    How is truancy dealt with?

    Why aren’t all students in Cayman provided with ID cards? That way if a child is stopped on island appearing to be skipping school, the child has some form of ID which they can show. The card can then be used for swipping when they enter and exit school. The card would contain the child’s picture, the school they attend, birthdate, the grade they are in and maybe not as mandatory but the name of the class teacher. Other options could include the parents names and contact details and the street address where the child resides.

  2. Anonymous says:

    I had neighbours that had two children (5 and 7 years old) that did not go to school. The mother claimed they were home schooled but that was extremely unlikely because they ran around the street and in other yards all day long. Both parents were complete deadbeats. Really sad.

    • Anonymous says:

      What is the easiest most convenient way to report parents such as these?

      • Anonymous says:

        Read the article. Auntie kindly answered that before your question was posted.

    • Anonymous says:

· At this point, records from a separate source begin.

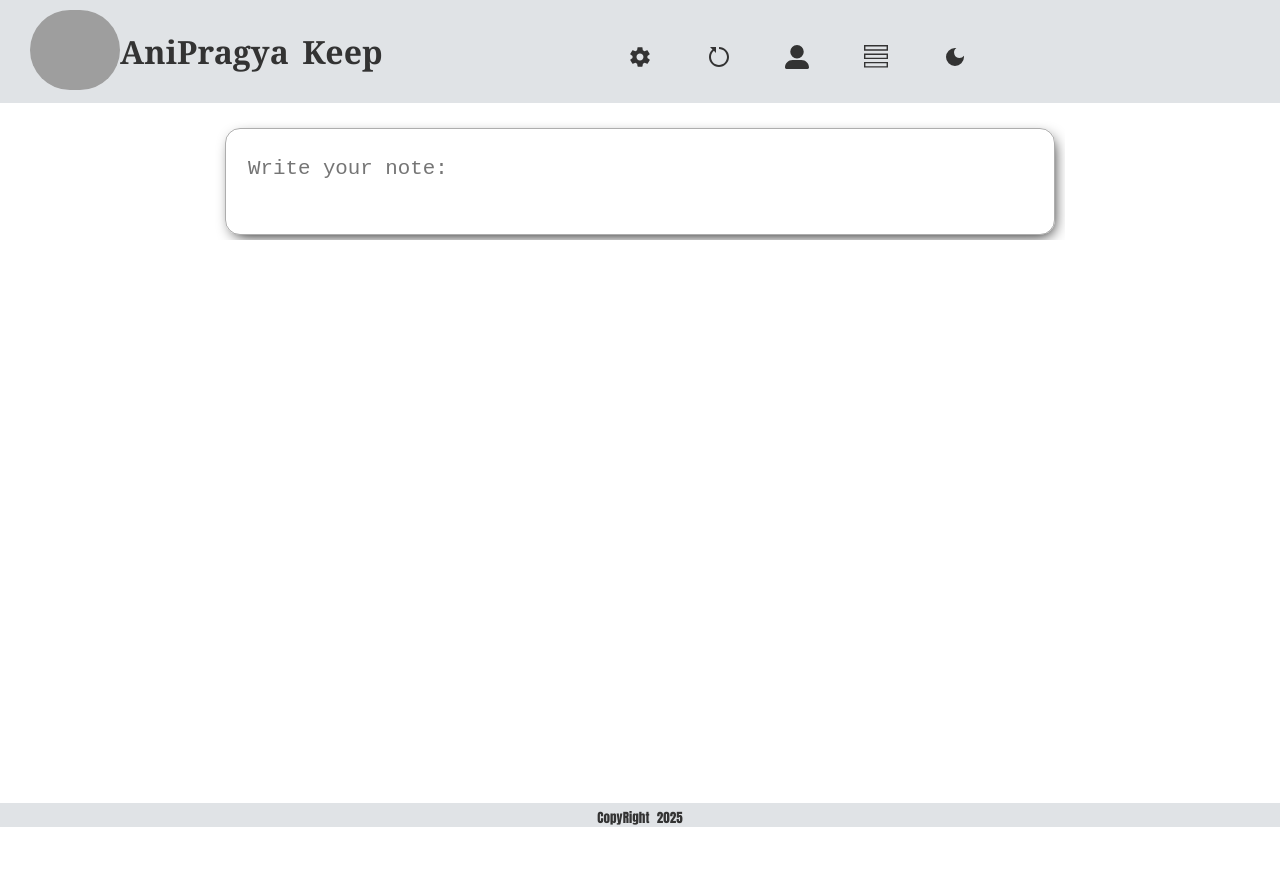
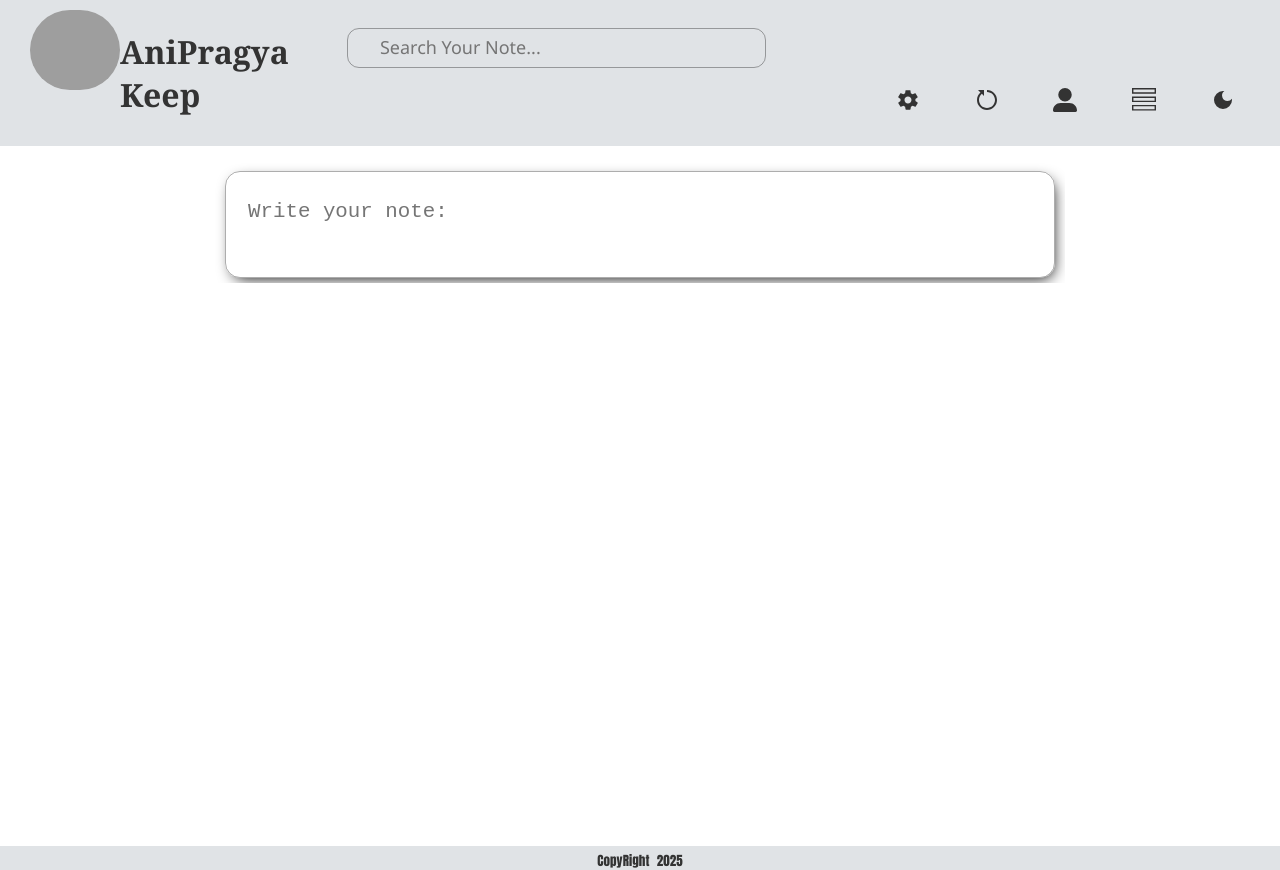
Before and after one commit to Pragyani/react-project, a React (Create React App) app: page / in a window 1280 px wide. Before the commit the page ends 827 px from the top, so only its background shows below. Built offline with nearby package versions, Linux system fonts and the light colour scheme; grey boxes are pictures that could not be loaded.

Commit message:
add : changes in header.jsx

```diff
--- a/src/Header/Header.jsx
+++ b/src/Header/Header.jsx
@@ -2,6 +2,8 @@
 import React from "react";
 import Img from "../Images/logo";
 import './header.css';
+import { useDispatch , useSelector } from "react-redux";
+import { setInput } from "../reducer";
 
 /** External Dependencies. */
 import { IoMdSettings } from "react-icons/io";
@@ -11,10 +13,27 @@ import { MdDarkMode } from "react-icons/md";
 import { TfiViewList } from "react-icons/tfi";
 
 export const Header = ({ toggleTheme, isDarkMode }) => {
+
+    const inputValue = useSelector((state) =>
+        {console.log('ani' , state)
+            return state.inputSlice});
+
+
+    const dispatch = useDispatch();
+
+    const handleInputChange = (e) => {
+        console.log("Input changed:", e.target.value);
+        dispatch(setInput(e.target.value));
+    };
     return (
         <div className={`header ${isDarkMode ? 'dark' : 'light'}`}>
             <img src={Img} alt="logo" width="90" height="80" />
             <p>AniPragya Keep</p>
+
+            <div className="serach-field">
+                <input type="text" placeholder="Search Your Note..." className="input-searcfield" onChange={handleInputChange} value={inputValue} />
+            </div>
+
             <ul>
                 <li className="icon-item">
                     <IoMdSettings />
```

      I too know of persons whose children do not and never have attended school. In all the cases I am aware of the children are expatriates. Some were even born here but the authorities seem to ignore their existence. One of the children concerned is now no longer of school age. There seems to be few checks and no accountability.